▶ [YOUR INSTRUCTIONS]
The full set of entries, reproduced exactly, is the expected answer.

Itemized modification records
● ● ● ● ● ● ●

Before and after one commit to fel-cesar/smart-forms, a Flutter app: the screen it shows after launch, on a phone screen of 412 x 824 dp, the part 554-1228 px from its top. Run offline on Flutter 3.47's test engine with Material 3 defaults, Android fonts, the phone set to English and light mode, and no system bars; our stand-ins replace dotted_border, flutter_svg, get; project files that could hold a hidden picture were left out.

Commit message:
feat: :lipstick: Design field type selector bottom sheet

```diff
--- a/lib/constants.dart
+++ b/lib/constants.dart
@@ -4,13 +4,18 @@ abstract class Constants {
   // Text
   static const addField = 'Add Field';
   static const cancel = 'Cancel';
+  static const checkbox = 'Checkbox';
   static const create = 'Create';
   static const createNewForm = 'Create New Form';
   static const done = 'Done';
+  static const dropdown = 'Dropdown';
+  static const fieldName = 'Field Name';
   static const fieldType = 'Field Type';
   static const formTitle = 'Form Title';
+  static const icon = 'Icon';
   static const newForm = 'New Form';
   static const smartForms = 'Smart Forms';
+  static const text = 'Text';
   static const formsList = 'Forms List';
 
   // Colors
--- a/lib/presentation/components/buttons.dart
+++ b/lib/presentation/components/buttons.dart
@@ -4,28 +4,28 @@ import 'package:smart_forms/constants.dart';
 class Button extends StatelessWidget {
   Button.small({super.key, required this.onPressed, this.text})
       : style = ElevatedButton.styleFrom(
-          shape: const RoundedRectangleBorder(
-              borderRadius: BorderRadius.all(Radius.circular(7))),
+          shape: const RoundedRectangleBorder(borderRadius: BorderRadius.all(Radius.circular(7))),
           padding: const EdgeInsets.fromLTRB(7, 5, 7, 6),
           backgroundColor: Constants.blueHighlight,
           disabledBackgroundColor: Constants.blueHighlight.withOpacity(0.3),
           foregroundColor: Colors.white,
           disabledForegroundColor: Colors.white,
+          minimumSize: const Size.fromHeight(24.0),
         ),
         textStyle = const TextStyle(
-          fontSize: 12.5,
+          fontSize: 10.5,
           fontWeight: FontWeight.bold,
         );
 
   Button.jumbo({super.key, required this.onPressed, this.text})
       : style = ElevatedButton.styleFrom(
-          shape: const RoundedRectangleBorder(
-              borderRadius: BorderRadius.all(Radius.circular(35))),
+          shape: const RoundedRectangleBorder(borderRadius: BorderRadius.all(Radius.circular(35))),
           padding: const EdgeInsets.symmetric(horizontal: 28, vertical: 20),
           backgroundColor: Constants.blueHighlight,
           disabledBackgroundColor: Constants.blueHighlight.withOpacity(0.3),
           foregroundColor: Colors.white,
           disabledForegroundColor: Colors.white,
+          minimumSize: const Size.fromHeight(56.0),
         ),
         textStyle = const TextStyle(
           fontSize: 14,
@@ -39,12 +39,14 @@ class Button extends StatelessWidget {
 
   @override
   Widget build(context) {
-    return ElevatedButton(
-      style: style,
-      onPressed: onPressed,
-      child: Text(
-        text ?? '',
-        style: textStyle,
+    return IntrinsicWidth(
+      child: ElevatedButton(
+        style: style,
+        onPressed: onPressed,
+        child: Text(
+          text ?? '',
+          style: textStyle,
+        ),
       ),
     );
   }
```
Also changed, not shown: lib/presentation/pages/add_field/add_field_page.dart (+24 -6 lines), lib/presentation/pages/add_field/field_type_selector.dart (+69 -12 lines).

● ● ● ● ● ● ●

▶ [EXPECTED ANSWER]
Before and after one commit to fel-cesar/smart-forms, a Flutter app: the screen it shows after launch, on a phone screen of 412 x 824 dp, the part 554-1228 px from its top. Run offline on Flutter 3.47's test engine with Material 3 defaults, Android fonts, the phone set to English and light mode, and no system bars; our stand-ins replace dotted_border, flutter_svg, get; project files that could hold a hidden picture were left out.

Commit message:
feat: :lipstick: Design field type selector bottom sheet

```diff
--- a/lib/constants.dart
+++ b/lib/constants.dart
@@ -4,13 +4,18 @@ abstract class Constants {
   // Text
   static const addField = 'Add Field';
   static const cancel = 'Cancel';
+  static const checkbox = 'Checkbox';
   static const create = 'Create';
   static const createNewForm = 'Create New Form';
   static const done = 'Done';
+  static const dropdown = 'Dropdown';
+  static const fieldName = 'Field Name';
   static const fieldType = 'Field Type';
   static const formTitle = 'Form Title';
+  static const icon = 'Icon';
   static const newForm = 'New Form';
   static const smartForms = 'Smart Forms';
+  static const text = 'Text';
   static const formsList = 'Forms List';
 
   // Colors
--- a/lib/presentation/components/buttons.dart
+++ b/lib/presentation/components/buttons.dart
@@ -4,28 +4,28 @@ import 'package:smart_forms/constants.dart';
 class Button extends StatelessWidget {
   Button.small({super.key, required this.onPressed, this.text})
       : style = ElevatedButton.styleFrom(
-          shape: const RoundedRectangleBorder(
-              borderRadius: BorderRadius.all(Radius.circular(7))),
+          shape: const RoundedRectangleBorder(borderRadius: BorderRadius.all(Radius.circular(7))),
           padding: const EdgeInsets.fromLTRB(7, 5, 7, 6),
           backgroundColor: Constants.blueHighlight,
           disabledBackgroundColor: Constants.blueHighlight.withOpacity(0.3),
           foregroundColor: Colors.white,
           disabledForegroundColor: Colors.white,
+          minimumSize: const Size.fromHeight(24.0),
         ),
         textStyle = const TextStyle(
-          fontSize: 12.5,
+          fontSize: 10.5,
           fontWeight: FontWeight.bold,
         );
 
   Button.jumbo({super.key, required this.onPressed, this.text})
       : style = ElevatedButton.styleFrom(
-          shape: const RoundedRectangleBorder(
-              borderRadius: BorderRadius.all(Radius.circular(35))),
+          shape: const RoundedRectangleBorder(borderRadius: BorderRadius.all(Radius.circular(35))),
           padding: const EdgeInsets.symmetric(horizontal: 28, vertical: 20),
           backgroundColor: Constants.blueHighlight,
           disabledBackgroundColor: Constants.blueHighlight.withOpacity(0.3),
           foregroundColor: Colors.white,
           disabledForegroundColor: Colors.white,
+          minimumSize: const Size.fromHeight(56.0),
         ),
         textStyle = const TextStyle(
           fontSize: 14,
@@ -39,12 +39,14 @@ class Button extends StatelessWidget {
 
   @override
   Widget build(context) {
-    return ElevatedButton(
-      style: style,
-      onPressed: onPressed,
-      child: Text(
-        text ?? '',
-        style: textStyle,
+    return IntrinsicWidth(
+      child: ElevatedButton(
+        style: style,
+        onPressed: onPressed,
+        child: Text(
+          text ?? '',
+          style: textStyle,
+        ),
       ),
     );
   }
```
Also changed, not shown: lib/presentation/pages/add_field/add_field_page.dart (+24 -6 lines), lib/presentation/pages/add_field/field_type_selector.dart (+69 -12 lines).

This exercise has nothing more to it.